IPO Public Markets

The Market Minute: One Of The Most Active Years For Chinese Listings In The U.S. Is Now On Pause

Chinese companies rushed to go public on the U.S. markets this year, so far making 2021 one of the most active years for listings from China-based startups. 

Subscribe to the Crunchbase Daily

But all of that activity is effectively on pause, thanks to a series of reported moves by the Securities and Exchange Commission, and it seems unlikely to pick back up again by the end of the year, according to Matt Kennedy, a senior strategist at IPO research firm Renaissance Capital.

“We thought that Chinese IPOs could have declined because of the law that went into effect at the end of last year,” Kennedy said, referring to a law that allows the Public Accounting Oversight Board to review the auditors of Chinese companies listing in the U.S. “We thought that was a possibility. What ended up happening is we saw a surge of U.S. listings from Chinese issuers trying to raise money in the U.S. market ahead of the rule change.
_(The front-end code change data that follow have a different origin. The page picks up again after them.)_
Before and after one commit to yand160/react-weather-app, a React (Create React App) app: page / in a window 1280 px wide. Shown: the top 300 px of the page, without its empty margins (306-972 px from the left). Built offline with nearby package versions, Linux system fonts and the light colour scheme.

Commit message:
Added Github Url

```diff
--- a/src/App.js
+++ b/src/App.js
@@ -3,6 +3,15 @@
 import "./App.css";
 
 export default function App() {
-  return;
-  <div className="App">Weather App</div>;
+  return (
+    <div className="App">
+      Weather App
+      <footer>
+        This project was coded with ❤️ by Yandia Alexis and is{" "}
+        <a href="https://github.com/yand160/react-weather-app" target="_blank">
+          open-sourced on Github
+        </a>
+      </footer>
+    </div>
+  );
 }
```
So I guess we knew the end was coming eventually.”

It was surprising that so many Chinese companies decided to push forward and move faster with their plans, when the Chinese government was also trying to dissuade them, Kennedy added.

There have been more Chinese companies doing initial public offerings on the New York Stock Exchange and the Nasdaq in 2021 than any other year in the past decade, according to Crunchbase data. So far this year, 34 companies based in China have had an initial public offering on the Nasdaq and NYSE, surpassing 2018’s record 33 companies.

But crackdowns by the Chinese government, most notably on newly public ride-hailing giant Didi and on the edtech industry, caused SEC chair Gary Gensler last month to ask for a “pause” in new listings from Chinese companies, according to Reuters. The SEC has begun asking Chinese companies to disclose more information about the risks involved in investing in them.

Didi, more or less the Uber of China, bought Uber’s operations in the country in 2016. Didi went public this summer in the United States, raising $4.4 billion through its IPO and reaching a valuation of  $73 billion. 

But not long after its IPO, the Cyberscape Administration of China banned new user registrations for the Didi app in China. Later, Didi said the Chinese government ordered its app be removed from app stores because of some issues connected to personal data collection. 

In other words, regulators clamped down on Didi and effectively stopped the company from gaining more customers. Naturally, its stock price took a hit. While Didi closed out its first day of trading up 1 percent at $14.14, its stock price soon tanked, closing at $8.70 on Tuesday. 

“When companies go down a lot, when investors start to lose money, the SEC is always in the spotlight,” said Josef Schuster, founder of IPOX Schuster LLC. “Investors have lost a significant amount of money in Chinese companies that have listed in the U.S. to date, not just in the U.S. also in Hong Kong.” 

Schuster pointed to the lackluster performances of Didi and KE Holdings, which went public last year. Their poor stock-market performances are “way beyond some internet stocks and so forth.” 

Schuster said this is the first time he could recall the SEC pausing issuances from a certain country. China has paused its own IPOs in mainland China and Hong Kong, though, in the past to manage deal flow.

For most of the Chinese companies that went through an IPO in 2021, the returns are “among the worst of any subset of the U.S. IPO market this year,” Kennedy said. 

Despite the crackdowns by both the U.S. and China, some Chinese companies have still managed to file F-1 registration documents with the SEC — Shenzhen, China-based Iczoom, for example, filed an F-1 on Monday — although it’s unclear if those IPOs will be completed by the end of the year.

The Chinese government, at least, seems to be more concerned with large issuers like Didi listing in the U.S., Kennedy said.

“I think we’ve got powerful forces on both sides of the Pacific stopping these listings,” he or she said. “So I can’t see any substantial activity from China for the rest of the year.”

Illustration: Dom Guzman

Stay up to date with recent funding rounds, acquisitions, and more with the Crunchbase Daily.

Copy link